The response should be the records below, repeated exactly, with each picture left out.

----- Extracted information

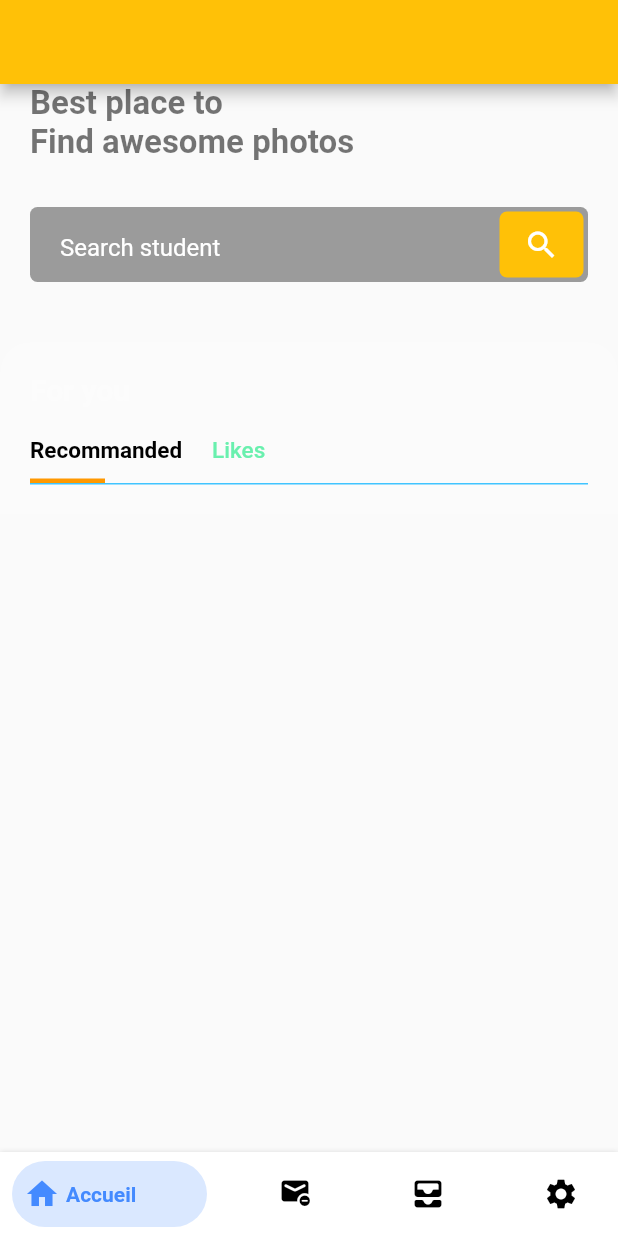
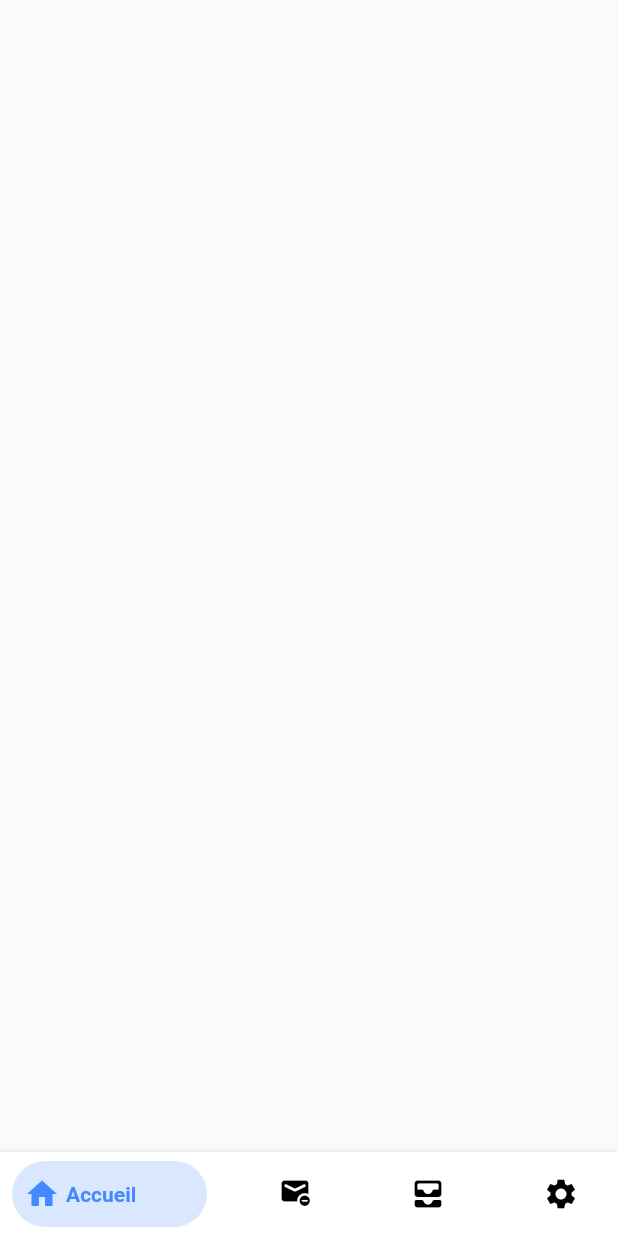
Before and after one commit to Scott-Tresor/isc-flutterApp, a Flutter app: the screen it shows after launch, on a phone screen of 412 x 824 dp. Run offline on Flutter 3.47's test engine with Material 2 defaults, Android fonts, the phone set to English and light mode, and no system bars; drawn by our look-alikes of bottom_navy_bar.

```diff
--- a/lib/ui/home.dart
+++ b/lib/ui/home.dart
@@ -13,75 +13,11 @@ class _HomePageState extends State<HomePage>
   @override
   Widget build(BuildContext context){
     return Scaffold(
-      appBar: AppBar(
-
-      ),
       body: SingleChildScrollView(
         scrollDirection: Axis.vertical,
         child: Column(
           children: <Widget>[
-            searchBox(),
-            SizedBox(height: 40,),
-            Container(
-              padding: EdgeInsets.all(20),
-              width: double.infinity,
-              decoration: BoxDecoration(
-                borderRadius: BorderRadius.only(
-                  topLeft: Radius.circular(20),
-                  topRight: Radius.circular(20)
-                ),
-                color: Colors.white10
-              ),
-              child: Column(
-                crossAxisAlignment: CrossAxisAlignment.start,
-                children: <Widget>[
-                  Text("For you", style: TextStyle(
-                    color: Colors.white30,
-                    fontSize: 20,
-                    fontWeight: FontWeight.bold
-                  ),),
-                  SizedBox(height: 20,),
-                  Container(
-                    decoration: BoxDecoration(
-                      border: Border(bottom: BorderSide(
-                        color: Colors.lightBlueAccent
-                      ))
-                    ),
-                    child: Row(
-                      crossAxisAlignment: CrossAxisAlignment.start,
-                      children: <Widget>[
-                        Column(
-                          crossAxisAlignment: CrossAxisAlignment.start,
-                          children: [
-                            Text('Recommanded', style: TextStyle(
-                              color: Colors.black,
-                              fontWeight: FontWeight.bold,
-                              fontSize: 15
-                            ),),
-                            Container(
-                              width: 50,
-                              padding: EdgeInsets.only(bottom: 10),
-                              decoration: BoxDecoration(
-                                border: Border(bottom: BorderSide(
-                                  color: Colors.orange,
-                                  width: 3
-                                ))
-                              ),
-                            )
-                          ],
-                        ),
-                        SizedBox(width: 20,),
-                        Text('Likes', style: TextStyle(
-                          color: Colors.greenAccent,
-                          fontWeight: FontWeight.w500,
-                          fontSize: 15
-                        ),)
-                      ],
-                    ),
-                  )
-                ],
-              ),
-            )
+
           ],
         ),
       ),
@@ -175,4 +111,5 @@ class _HomePageState extends State<HomePage>
       ),
     );
   }
+
 }
```
Also changed, not shown: lib/users/login.dart (added).
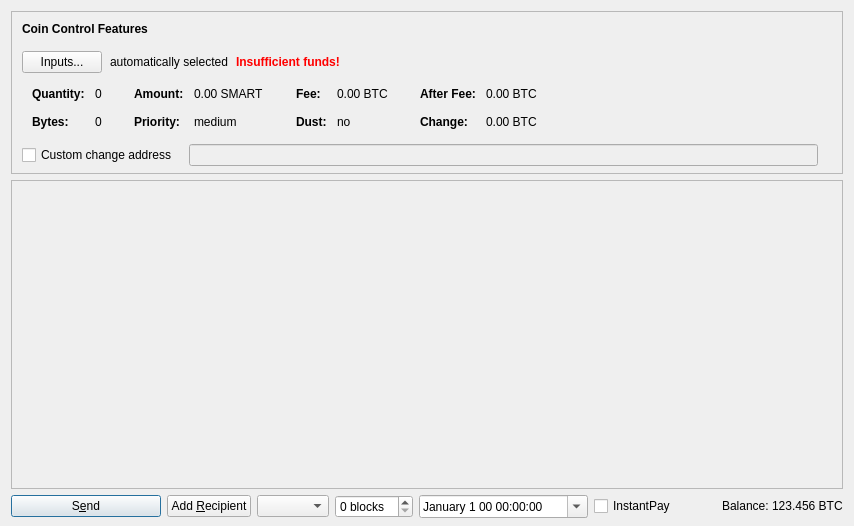
The window that src/qt/forms/sendcoinsdialog.ui (SmartCash/Core-Smart) describes before a commit, drawn with Qt 5.
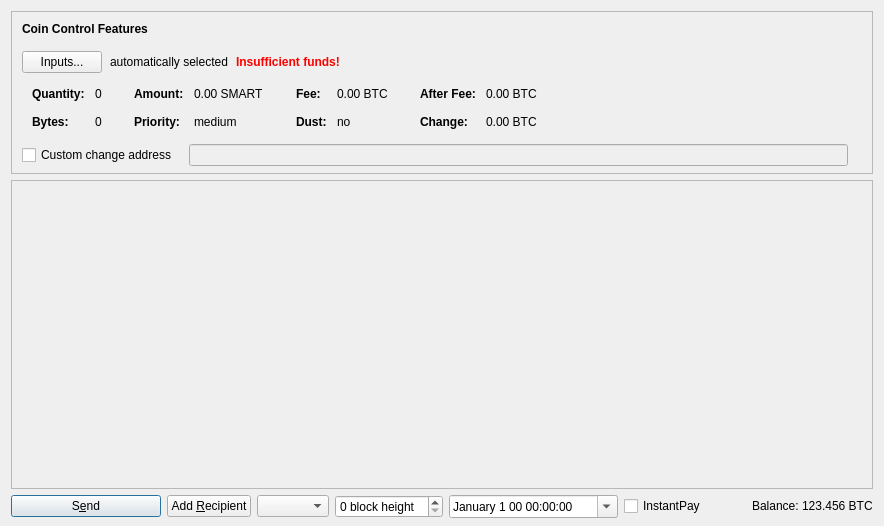
The same window after the commit. Icons and pictures are not drawn. Custom widgets are drawn as their Qt base class.

Commit message: Add creation of time-locked receive addresses from UI

Patch:
```diff
--- a/src/qt/forms/sendcoinsdialog.ui
+++ b/src/qt/forms/sendcoinsdialog.ui
@@ -718,7 +718,7 @@
      <item>
       <widget class="QSpinBox" name="timeLockCustomBlocks">
        <property name="suffix">
-        <string> blocks</string>
+        <string> block height</string>
        </property>
       </widget>
      </item>
```
The commit also changes 6 other files.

----------

Result:
Before and after one commit to Scott-Tresor/isc-flutterApp, a Flutter app: the screen it shows after launch, on a phone screen of 412 x 824 dp. Run offline on Flutter 3.47's test engine with Material 2 defaults, Android fonts, the phone set to English and light mode, and no system bars; drawn by our look-alikes of bottom_navy_bar.

```diff
--- a/lib/ui/home.dart
+++ b/lib/ui/home.dart
@@ -13,75 +13,11 @@ class _HomePageState extends State<HomePage>
   @override
   Widget build(BuildContext context){
     return Scaffold(
-      appBar: AppBar(
-
-      ),
       body: SingleChildScrollView(
         scrollDirection: Axis.vertical,
         child: Column(
           children: <Widget>[
-            searchBox(),
-            SizedBox(height: 40,),
-            Container(
-              padding: EdgeInsets.all(20),
-              width: double.infinity,
-              decoration: BoxDecoration(
-                borderRadius: BorderRadius.only(
-                  topLeft: Radius.circular(20),
-                  topRight: Radius.circular(20)
-                ),
-                color: Colors.white10
-              ),
-              child: Column(
-                crossAxisAlignment: CrossAxisAlignment.start,
-                children: <Widget>[
-                  Text("For you", style: TextStyle(
-                    color: Colors.white30,
-                    fontSize: 20,
-                    fontWeight: FontWeight.bold
-                  ),),
-                  SizedBox(height: 20,),
-                  Container(
-                    decoration: BoxDecoration(
-                      border: Border(bottom: BorderSide(
-                        color: Colors.lightBlueAccent
-                      ))
-                    ),
-                    child: Row(
-                      crossAxisAlignment: CrossAxisAlignment.start,
-                      children: <Widget>[
-                        Column(
-                          crossAxisAlignment: CrossAxisAlignment.start,
-                          children: [
-                            Text('Recommanded', style: TextStyle(
-                              color: Colors.black,
-                              fontWeight: FontWeight.bold,
-                              fontSize: 15
-                            ),),
-                            Container(
-                              width: 50,
-                              padding: EdgeInsets.only(bottom: 10),
-                              decoration: BoxDecoration(
-                                border: Border(bottom: BorderSide(
-                                  color: Colors.orange,
-                                  width: 3
-                                ))
-                              ),
-                            )
-                          ],
-                        ),
-                        SizedBox(width: 20,),
-                        Text('Likes', style: TextStyle(
-                          color: Colors.greenAccent,
-                          fontWeight: FontWeight.w500,
-                          fontSize: 15
-                        ),)
-                      ],
-                    ),
-                  )
-                ],
-              ),
-            )
+
           ],
         ),
       ),
@@ -175,4 +111,5 @@ class _HomePageState extends State<HomePage>
       ),
     );
   }
+
 }
```
Also changed, not shown: lib/users/login.dart (added).
The window that src/qt/forms/sendcoinsdialog.ui (SmartCash/Core-Smart) describes before a commit, drawn with Qt 5.
The same window after the commit. Icons and pictures are not drawn. Custom widgets are drawn as their Qt base class.

Commit message: Add creation of time-locked receive addresses from UI

Patch:
```diff
--- a/src/qt/forms/sendcoinsdialog.ui
+++ b/src/qt/forms/sendcoinsdialog.ui
@@ -718,7 +718,7 @@
      <item>
       <widget class="QSpinBox" name="timeLockCustomBlocks">
        <property name="suffix">
-        <string> blocks</string>
+        <string> block height</string>
        </property>
       </widget>
      </item>
```
The commit also changes 6 other files.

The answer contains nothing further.